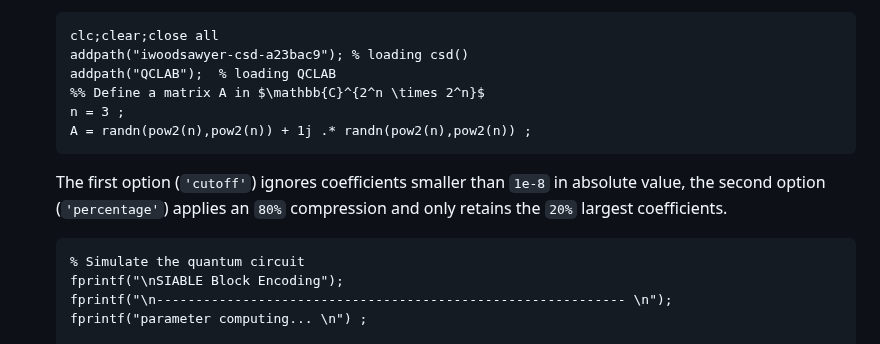
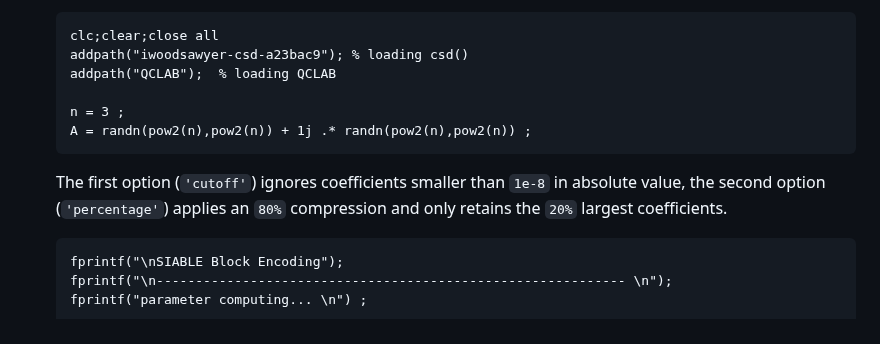
Before and after one commit to zexianLIPolyU/BITBLE, a Markdown page: README.md, the part around the change. GitHub-like rendering.

````diff
--- a/README.md
+++ b/README.md
@@ -48,14 +48,13 @@ In order to run the MATLAB implementation of [SIABLE](https://github.com/zexianL
     clc;clear;close all
     addpath("iwoodsawyer-csd-a23bac9"); % loading csd()
     addpath("QCLAB");  % loading QCLAB
-    %% Define a matrix A in $\mathbb{C}^{2^n \times 2^n}$
+
     n = 3 ;
     A = randn(pow2(n),pow2(n)) + 1j .* randn(pow2(n),pow2(n)) ;
     ```
     The first option (`'cutoff'`) ignores coefficients smaller than `1e-8` in absolute value,
     the second option (`'percentage'`) applies an `80%` compression and only retains the `20%` largest coefficients.
     ```
-    % Simulate the quantum circuit
     fprintf("\nSIABLE Block Encoding");
     fprintf("\n------------------------------------------------------------ \n");
     fprintf("parameter computing... \n") ;
````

=====

**Brief**
Read the entries above and find each line holding the word "fprintf". Copy it out.

**Response**
     fprintf("\nSIABLE Block Encoding");
     fprintf("\n------------------------------------------------------------ \n");
     fprintf("parameter computing... \n") ;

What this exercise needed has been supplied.